Task objective
If a line of the listing contains the string "margin", return that line.

Dataset
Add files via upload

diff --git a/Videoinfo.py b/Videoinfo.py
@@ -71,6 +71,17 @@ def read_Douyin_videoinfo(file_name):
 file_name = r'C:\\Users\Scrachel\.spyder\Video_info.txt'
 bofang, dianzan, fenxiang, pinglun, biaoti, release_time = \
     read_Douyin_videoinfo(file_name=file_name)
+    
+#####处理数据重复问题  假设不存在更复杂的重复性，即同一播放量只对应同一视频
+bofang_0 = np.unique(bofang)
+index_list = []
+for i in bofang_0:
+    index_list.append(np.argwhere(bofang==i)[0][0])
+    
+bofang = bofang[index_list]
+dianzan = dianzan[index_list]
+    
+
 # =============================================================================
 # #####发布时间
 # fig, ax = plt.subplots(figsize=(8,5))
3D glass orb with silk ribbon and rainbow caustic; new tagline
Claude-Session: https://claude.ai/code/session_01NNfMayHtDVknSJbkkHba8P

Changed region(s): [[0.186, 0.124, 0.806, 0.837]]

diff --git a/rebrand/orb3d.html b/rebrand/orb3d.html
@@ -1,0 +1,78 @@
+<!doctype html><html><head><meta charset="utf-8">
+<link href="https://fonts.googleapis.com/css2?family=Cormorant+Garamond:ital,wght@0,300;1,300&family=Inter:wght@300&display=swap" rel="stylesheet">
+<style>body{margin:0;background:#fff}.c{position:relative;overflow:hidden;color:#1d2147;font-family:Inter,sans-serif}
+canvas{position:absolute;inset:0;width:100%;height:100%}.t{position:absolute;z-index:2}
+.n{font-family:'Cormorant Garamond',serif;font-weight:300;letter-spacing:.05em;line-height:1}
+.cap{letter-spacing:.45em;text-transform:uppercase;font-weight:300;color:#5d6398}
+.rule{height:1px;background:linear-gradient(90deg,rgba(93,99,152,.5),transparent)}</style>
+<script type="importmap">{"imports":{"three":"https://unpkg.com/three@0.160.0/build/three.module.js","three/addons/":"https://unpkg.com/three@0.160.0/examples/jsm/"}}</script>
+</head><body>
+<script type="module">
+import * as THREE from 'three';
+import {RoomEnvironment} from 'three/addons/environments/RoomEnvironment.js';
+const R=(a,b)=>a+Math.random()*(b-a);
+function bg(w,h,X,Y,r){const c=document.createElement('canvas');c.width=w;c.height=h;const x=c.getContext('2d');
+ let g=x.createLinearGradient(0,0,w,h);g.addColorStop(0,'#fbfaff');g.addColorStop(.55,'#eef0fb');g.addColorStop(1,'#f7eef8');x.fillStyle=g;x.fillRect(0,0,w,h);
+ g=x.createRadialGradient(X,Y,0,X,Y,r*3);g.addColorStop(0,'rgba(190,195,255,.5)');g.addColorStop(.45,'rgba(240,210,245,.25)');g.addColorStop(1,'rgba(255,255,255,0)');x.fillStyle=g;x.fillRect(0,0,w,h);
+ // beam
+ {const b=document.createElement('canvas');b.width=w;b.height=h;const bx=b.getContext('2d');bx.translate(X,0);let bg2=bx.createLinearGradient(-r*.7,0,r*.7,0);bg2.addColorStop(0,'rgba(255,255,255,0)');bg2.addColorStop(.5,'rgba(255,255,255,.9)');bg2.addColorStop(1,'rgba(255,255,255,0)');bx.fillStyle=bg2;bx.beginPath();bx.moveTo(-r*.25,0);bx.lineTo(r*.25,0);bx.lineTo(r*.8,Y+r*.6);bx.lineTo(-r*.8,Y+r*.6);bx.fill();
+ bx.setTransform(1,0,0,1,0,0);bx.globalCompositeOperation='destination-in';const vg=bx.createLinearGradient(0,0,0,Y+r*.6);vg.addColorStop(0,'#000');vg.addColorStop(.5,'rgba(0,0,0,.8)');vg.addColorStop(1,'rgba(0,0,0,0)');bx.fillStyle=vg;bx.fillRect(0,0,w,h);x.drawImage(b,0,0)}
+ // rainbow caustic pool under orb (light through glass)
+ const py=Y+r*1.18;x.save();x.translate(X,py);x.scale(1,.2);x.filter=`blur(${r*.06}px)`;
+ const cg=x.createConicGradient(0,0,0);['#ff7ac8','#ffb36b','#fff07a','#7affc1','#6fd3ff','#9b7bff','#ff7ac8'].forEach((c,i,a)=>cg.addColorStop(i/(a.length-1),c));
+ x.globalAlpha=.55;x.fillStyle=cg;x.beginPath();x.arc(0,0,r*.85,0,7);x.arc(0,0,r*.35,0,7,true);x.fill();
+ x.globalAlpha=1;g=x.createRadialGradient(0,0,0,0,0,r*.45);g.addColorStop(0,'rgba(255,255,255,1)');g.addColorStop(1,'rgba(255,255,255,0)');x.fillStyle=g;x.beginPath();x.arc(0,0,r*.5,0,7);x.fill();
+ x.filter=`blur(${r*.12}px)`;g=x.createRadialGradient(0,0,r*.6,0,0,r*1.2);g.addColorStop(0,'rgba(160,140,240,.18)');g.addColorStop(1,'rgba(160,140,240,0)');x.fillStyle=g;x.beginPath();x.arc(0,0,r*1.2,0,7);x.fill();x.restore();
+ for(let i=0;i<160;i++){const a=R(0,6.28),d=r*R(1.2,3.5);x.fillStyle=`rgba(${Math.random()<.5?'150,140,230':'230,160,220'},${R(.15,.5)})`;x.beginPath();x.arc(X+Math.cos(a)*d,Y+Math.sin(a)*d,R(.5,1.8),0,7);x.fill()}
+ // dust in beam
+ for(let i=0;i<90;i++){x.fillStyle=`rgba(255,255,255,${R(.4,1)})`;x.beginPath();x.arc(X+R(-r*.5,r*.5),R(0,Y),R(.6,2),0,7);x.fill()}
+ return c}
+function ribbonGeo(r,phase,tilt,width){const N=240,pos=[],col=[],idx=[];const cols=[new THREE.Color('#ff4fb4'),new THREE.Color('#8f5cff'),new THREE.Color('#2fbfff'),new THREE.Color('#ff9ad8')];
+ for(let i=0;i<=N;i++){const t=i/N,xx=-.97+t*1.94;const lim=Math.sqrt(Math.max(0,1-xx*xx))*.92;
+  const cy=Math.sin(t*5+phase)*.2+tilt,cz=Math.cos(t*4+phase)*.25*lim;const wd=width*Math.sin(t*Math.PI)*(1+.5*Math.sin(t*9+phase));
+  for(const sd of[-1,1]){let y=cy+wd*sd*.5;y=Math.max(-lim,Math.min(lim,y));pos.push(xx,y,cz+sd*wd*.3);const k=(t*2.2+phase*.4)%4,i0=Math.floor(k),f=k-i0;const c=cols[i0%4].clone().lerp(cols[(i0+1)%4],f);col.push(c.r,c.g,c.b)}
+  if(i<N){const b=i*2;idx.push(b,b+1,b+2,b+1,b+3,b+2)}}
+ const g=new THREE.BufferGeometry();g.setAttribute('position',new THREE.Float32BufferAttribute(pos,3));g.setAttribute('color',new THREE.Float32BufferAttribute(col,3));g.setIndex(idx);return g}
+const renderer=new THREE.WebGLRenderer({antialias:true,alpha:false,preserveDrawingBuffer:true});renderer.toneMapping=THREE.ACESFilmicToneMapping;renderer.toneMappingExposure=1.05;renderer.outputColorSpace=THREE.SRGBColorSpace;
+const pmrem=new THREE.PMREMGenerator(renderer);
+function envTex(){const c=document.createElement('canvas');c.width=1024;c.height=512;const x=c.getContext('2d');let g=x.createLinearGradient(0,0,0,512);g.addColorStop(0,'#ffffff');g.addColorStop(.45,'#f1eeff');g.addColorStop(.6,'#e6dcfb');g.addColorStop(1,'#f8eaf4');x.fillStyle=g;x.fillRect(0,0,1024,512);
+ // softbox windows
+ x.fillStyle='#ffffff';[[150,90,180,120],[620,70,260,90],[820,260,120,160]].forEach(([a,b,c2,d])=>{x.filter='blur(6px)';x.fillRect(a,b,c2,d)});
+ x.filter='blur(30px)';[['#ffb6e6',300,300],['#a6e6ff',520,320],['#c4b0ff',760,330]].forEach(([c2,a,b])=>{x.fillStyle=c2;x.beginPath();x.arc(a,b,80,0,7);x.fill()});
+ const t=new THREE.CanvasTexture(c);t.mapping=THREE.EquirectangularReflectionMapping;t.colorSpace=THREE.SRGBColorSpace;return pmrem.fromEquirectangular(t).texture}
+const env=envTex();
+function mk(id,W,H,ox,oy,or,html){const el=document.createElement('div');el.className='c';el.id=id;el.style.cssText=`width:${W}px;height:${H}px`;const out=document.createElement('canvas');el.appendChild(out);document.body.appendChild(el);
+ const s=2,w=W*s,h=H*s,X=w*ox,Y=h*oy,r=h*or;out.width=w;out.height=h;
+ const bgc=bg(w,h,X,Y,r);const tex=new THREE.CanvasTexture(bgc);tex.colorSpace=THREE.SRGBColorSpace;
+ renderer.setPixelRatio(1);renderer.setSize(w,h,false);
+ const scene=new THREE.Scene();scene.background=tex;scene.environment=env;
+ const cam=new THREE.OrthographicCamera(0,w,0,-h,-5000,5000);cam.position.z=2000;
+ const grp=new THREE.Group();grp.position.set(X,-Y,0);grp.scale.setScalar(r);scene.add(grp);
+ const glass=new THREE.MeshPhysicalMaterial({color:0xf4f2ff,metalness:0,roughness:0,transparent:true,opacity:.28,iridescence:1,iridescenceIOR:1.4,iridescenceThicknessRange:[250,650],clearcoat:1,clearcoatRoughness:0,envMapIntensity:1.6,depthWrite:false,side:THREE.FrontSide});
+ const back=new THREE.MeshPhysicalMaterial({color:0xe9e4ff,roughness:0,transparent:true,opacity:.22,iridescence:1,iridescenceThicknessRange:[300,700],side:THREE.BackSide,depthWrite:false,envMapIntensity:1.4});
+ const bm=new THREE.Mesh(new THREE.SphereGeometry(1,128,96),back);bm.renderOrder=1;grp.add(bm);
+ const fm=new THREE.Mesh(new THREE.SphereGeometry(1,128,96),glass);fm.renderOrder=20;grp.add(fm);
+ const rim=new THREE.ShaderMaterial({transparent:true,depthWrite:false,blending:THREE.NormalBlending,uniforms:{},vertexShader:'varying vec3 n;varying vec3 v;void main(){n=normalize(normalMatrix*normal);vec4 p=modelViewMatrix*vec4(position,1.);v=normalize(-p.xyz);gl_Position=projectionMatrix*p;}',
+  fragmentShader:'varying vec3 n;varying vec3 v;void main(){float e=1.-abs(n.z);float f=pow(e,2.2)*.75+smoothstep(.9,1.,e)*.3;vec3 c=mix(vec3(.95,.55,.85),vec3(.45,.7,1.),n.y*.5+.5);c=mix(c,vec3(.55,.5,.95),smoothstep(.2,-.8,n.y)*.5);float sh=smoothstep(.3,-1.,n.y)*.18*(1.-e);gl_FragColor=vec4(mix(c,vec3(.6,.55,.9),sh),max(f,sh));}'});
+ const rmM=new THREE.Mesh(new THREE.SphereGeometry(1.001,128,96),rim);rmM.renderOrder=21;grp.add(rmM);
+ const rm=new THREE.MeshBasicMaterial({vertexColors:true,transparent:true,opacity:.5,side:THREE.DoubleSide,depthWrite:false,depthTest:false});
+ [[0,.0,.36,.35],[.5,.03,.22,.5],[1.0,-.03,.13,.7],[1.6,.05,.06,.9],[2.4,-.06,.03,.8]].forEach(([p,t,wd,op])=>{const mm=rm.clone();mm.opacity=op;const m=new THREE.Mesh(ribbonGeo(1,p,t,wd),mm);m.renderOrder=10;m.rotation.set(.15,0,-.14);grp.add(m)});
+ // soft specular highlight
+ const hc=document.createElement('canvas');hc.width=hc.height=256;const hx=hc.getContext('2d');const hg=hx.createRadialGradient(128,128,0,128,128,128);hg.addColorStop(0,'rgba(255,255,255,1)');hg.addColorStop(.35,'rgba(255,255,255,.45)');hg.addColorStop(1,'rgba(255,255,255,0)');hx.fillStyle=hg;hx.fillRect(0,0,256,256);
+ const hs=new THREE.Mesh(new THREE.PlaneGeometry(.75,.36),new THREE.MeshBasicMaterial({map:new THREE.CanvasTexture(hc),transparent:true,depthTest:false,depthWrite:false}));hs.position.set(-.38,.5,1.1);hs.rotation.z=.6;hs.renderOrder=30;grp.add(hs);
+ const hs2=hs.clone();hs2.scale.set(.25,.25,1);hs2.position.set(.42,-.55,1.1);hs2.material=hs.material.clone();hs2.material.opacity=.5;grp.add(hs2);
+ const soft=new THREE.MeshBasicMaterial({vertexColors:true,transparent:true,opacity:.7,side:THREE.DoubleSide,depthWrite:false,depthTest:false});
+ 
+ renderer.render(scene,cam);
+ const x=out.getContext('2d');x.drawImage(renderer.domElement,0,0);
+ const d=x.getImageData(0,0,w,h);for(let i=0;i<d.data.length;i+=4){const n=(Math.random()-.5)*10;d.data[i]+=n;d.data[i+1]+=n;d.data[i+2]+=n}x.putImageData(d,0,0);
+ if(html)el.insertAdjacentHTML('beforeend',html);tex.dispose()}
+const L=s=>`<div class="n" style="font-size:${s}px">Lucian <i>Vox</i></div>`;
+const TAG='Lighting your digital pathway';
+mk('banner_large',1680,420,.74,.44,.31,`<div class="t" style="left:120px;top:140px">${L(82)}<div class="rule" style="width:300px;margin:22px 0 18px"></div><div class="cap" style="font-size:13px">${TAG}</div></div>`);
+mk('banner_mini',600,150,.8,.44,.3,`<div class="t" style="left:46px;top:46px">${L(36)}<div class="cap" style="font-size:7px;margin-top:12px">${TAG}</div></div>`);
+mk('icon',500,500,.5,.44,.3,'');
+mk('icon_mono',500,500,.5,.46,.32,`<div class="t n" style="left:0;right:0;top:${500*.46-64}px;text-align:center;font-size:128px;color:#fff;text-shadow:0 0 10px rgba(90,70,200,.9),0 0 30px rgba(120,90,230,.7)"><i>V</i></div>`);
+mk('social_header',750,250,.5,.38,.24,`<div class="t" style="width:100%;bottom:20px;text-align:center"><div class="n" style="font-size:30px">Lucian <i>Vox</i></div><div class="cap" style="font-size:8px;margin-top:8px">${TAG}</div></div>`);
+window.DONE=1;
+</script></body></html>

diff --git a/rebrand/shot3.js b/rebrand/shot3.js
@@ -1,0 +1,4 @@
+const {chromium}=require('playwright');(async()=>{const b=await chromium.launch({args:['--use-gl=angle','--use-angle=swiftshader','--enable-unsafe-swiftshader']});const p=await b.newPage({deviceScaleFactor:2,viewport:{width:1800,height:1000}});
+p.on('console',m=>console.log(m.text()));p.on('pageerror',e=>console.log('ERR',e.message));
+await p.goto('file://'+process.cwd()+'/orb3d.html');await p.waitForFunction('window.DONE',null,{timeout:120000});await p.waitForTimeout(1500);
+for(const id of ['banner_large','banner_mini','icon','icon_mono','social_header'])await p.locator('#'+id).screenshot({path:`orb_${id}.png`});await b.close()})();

Response below
+<style>body{margin:0;background:#fff}.c{position:relative;overflow:hidden;color:#1d2147;font-family:Inter,sans-serif}
+mk('banner_large',1680,420,.74,.44,.31,`<div class="t" style="left:120px;top:140px">${L(82)}<div class="rule" style="width:300px;margin:22px 0 18px"></div><div class="cap" style="font-size:13px">${TAG}</div></div>`);
+mk('banner_mini',600,150,.8,.44,.3,`<div class="t" style="left:46px;top:46px">${L(36)}<div class="cap" style="font-size:7px;margin-top:12px">${TAG}</div></div>`);
+mk('social_header',750,250,.5,.38,.24,`<div class="t" style="width:100%;bottom:20px;text-align:center"><div class="n" style="font-size:30px">Lucian <i>Vox</i></div><div class="cap" style="font-size:8px;margin-top:8px">${TAG}</div></div>`);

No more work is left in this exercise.